Paul Revere Pottery opened in the midst of the international Arts and Crafts movement in the early 20th century as well as Boston's social reform movement, which aimed to improve low-income job conditions. The business provided young women an opportunity to work in a well-ventilated, clean, and safe environment, something that contrasted greatly with the low-paying and dangerous conditions of many working children and immigrants in the early 1900s. The girls trained one another in utilitarian pottery decoration, and often read aloud the works of Charles Dickens and William Shakespeare while doing so. Aside from a handful of men that assisted with firing and throwing the pottery, the business was women-owned and operated. The business eventually moved to another neighborhood, where it remained in operation until it closed in 1942.

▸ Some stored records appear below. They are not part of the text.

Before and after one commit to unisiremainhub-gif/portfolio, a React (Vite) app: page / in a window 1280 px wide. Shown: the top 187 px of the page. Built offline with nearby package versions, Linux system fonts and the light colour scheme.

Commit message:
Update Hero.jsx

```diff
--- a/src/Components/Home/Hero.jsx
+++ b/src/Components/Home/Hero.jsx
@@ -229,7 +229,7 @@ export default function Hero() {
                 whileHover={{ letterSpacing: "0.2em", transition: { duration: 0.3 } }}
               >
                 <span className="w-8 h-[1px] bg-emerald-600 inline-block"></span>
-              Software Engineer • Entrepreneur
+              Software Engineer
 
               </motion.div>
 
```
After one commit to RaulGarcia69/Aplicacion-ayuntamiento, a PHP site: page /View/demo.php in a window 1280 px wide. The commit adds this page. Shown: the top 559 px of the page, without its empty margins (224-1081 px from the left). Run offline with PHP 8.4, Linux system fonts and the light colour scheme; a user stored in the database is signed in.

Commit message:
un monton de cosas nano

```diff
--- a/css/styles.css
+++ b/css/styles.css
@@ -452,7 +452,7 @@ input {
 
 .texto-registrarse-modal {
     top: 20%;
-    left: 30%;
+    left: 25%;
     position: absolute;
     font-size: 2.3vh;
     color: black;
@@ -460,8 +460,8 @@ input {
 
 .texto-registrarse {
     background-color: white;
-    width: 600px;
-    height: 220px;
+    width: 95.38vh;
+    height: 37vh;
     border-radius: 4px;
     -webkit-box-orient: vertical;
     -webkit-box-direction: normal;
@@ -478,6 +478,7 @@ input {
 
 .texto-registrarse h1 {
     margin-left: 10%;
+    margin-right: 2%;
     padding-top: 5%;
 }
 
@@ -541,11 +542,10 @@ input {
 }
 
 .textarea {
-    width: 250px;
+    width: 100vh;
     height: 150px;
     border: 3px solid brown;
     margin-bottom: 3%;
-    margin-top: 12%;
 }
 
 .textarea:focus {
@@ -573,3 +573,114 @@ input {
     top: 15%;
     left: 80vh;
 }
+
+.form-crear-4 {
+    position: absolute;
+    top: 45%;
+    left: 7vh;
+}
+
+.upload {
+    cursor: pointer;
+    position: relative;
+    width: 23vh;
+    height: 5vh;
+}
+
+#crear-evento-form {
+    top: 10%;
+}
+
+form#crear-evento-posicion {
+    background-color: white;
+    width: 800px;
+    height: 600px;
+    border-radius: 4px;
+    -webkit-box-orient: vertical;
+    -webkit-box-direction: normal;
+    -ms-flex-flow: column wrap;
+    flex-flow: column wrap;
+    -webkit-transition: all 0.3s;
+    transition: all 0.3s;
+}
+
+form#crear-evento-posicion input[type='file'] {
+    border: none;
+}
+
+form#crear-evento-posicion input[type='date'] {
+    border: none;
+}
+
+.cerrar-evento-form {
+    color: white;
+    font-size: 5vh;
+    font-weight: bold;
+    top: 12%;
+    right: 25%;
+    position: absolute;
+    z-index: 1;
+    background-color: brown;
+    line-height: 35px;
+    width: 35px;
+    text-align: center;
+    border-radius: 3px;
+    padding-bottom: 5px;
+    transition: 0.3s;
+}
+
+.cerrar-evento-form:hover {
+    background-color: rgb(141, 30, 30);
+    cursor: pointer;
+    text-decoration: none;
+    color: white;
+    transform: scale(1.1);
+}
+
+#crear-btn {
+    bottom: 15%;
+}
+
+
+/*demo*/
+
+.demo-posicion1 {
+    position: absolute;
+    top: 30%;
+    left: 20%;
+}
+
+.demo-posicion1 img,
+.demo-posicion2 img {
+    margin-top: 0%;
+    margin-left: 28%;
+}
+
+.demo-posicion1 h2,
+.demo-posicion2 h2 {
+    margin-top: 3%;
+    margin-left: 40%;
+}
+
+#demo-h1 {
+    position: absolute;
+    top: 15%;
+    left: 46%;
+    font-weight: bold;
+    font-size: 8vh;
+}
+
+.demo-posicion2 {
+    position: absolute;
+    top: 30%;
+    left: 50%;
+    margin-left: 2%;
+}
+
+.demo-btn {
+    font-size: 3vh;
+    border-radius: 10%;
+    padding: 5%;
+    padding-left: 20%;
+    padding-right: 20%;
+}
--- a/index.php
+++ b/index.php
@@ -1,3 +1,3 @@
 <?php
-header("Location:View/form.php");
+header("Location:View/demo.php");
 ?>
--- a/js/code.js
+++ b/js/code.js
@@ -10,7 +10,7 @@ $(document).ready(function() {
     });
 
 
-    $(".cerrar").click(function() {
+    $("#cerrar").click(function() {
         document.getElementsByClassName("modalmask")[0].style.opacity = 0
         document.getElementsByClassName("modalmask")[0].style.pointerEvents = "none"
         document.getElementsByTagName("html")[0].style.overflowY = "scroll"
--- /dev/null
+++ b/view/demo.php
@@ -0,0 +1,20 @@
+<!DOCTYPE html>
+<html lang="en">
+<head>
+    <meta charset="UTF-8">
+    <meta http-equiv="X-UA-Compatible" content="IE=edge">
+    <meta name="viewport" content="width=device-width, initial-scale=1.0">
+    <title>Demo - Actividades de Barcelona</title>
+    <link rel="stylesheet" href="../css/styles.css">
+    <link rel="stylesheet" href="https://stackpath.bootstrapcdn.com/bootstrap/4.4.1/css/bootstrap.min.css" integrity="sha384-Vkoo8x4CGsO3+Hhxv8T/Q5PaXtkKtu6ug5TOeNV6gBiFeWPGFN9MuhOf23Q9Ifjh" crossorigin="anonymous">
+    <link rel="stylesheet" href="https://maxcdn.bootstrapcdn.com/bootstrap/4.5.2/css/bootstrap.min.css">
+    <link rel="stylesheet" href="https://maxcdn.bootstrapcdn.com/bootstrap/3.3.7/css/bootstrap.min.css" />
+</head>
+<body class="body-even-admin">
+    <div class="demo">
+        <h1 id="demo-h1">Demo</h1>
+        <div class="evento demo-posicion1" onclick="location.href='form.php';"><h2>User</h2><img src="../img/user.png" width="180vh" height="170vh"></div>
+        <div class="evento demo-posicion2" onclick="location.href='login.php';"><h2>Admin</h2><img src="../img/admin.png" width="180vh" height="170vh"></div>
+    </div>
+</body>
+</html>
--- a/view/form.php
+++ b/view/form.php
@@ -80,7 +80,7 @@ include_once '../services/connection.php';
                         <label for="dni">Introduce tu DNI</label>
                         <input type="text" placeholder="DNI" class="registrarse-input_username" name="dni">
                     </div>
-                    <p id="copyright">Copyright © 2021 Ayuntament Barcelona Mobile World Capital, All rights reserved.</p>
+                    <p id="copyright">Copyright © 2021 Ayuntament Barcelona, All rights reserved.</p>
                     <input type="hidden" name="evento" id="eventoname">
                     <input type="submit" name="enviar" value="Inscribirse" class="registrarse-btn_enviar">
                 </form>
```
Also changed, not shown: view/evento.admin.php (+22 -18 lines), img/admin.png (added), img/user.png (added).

One member of the group, a Jewish Austro-Hungarian immigrant by the name of Sara Galner, stood out from her peers with her academic achievements and artistic skills. Galner quickly became one of Paul Revere Pottery's most celebrated artists. She often signed her work with her own initials (a rare occurrence for young artisans of the time) and masterfully decorated the surfaces with stylized animals, landscapes, and references to classic short stories. She worked hard for the enterprise for over 10 years, moving her way up as decorator, salesperson, and eventually manager. Today the works of Galner and the SEG girls are some of the most cherished collectibles in the antique market, selling for up to thousands of dollars per piece and exhibiting in Boston's Museum of Fine Arts.